I started my first ever job as an independent software engineer, which was a big (albeit slightly unplanned) milestone in my development career. Along with getting used to working fully remotely and configuring all of the ropes for my new consulting company, I’m procrastinating and preparing to give a talk at PyCon UK 2017. The topic is machine learning security - a newly formed field that blends aspects of infosec and ML engineering. I discover lots of gems while making my slides: self-driving cars that can be confused by salt circles, neural network image classifiers that misclassify pandas as gibbons and June, the oven that is connected to a GPU so it can use machine learning to find the optimal temperature for your cupcakes. I make the trip to Cardiff and spend a day holed into my hotel room practicing my talk over and over again. In the evening, the evening of a great boxing match in the Cardiff stadium, the streets are the colour of flashing bright blue and red and the shadows of hundreds of people walking across the streets to see the match. I walk past them and the castle and look into the glass eyes of the stone animal statues.

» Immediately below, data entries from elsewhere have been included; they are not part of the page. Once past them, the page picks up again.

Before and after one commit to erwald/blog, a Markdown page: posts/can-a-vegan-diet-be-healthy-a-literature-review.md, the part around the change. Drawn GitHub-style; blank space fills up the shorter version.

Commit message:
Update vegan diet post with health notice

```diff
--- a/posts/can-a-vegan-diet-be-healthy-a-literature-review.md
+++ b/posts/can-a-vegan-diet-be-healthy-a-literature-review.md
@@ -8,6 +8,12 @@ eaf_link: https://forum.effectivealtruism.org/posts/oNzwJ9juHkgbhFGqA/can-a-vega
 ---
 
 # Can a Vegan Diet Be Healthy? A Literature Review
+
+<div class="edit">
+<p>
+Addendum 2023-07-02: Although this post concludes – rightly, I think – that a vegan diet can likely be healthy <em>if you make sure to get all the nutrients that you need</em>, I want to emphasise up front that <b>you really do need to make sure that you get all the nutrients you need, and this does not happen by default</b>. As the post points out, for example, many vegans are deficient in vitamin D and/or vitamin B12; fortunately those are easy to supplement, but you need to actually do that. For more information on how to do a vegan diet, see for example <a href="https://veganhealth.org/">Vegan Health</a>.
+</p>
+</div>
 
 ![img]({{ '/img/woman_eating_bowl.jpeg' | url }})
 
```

I attend Container Camp London and learn a bit about container security from Andrew Martin and Ben Hall using Katakoda. I realise that things move quickly in the infra & ops space. The difference in talks between this year and last year is staggering: all of a sudden a whole new vocabulary has evolved for discussing platform architecture - service mesh, container orchestration, managing state and secrets and so forth. Jess Fraz and her amicontained tool gets a shoutout in the closing hacking containers finale - all jokes and super long and frightening bash scripts courtesy of Andrew Martin and Ben Hall. I think I might have gone home and tried some of the techniques on, but unsuccessfully.

Rome and all of its delights, but most of all the canoli and the coffee. I finally saw the Ecstasy of St. Teresa at the Santa Maria della Vittoria and the Pieta. On a group tour of the Vatican, I stood next to an elderly American lady who was visiting Rome with her extended family. In the Sistine chapel, ushered in by the neverending flow of the crowds and shushed several times by a policeman standing by the microphone, we smiled at each other and looked at the frescoes. I remember the heat of the summer that seeped through the doors and the windows and made the air inside heavy or perhaps it was the collective warmth from the bodies of hundreds of tourists gathered inside. The sussuration of hundreds of people wrinkles the silence and I wonder, what is it like to inhabit this space alone.


I’m not in a good place and trying to reconcile my decision to leave a development job I had wanted for a long time with the challenges that I faced. The one good thing about the whole situation is that I can finally enjoy the sun and the Thames.


I read a lot.


I go to Borrowdale and attempt to hike Skiddaw. My map reading skills being what they are, I end up on the summit of Little Man. I stand next to the trig point and puzzle over the map while the fog and clouds swirl around me and conclude that I must have reached Skiddaw only to descend and realise that the summit is further away. In the end, I make an attempt at Skiddaw, but give up due to poor visibility. Until next time, Skiddaw! I descend past the summit and Sale How to the Skiddaw YHA hostel and then follow the Cumbria Way into the valley. The cloud cover disperses and the most brilliant beautiful sunlight illuminates the valley and the mountain streams running through the veins of the mountain. I’ve never felt so alive and at peace.


Working and doubting some of my choices.


I summit Snowdon using the Llanberis Way.


A brief visit home to enjoy the snow and then back to work.


Promotions. I recall a Hacker News comment about prestige that Dan Luu has kindly preserved for posterity.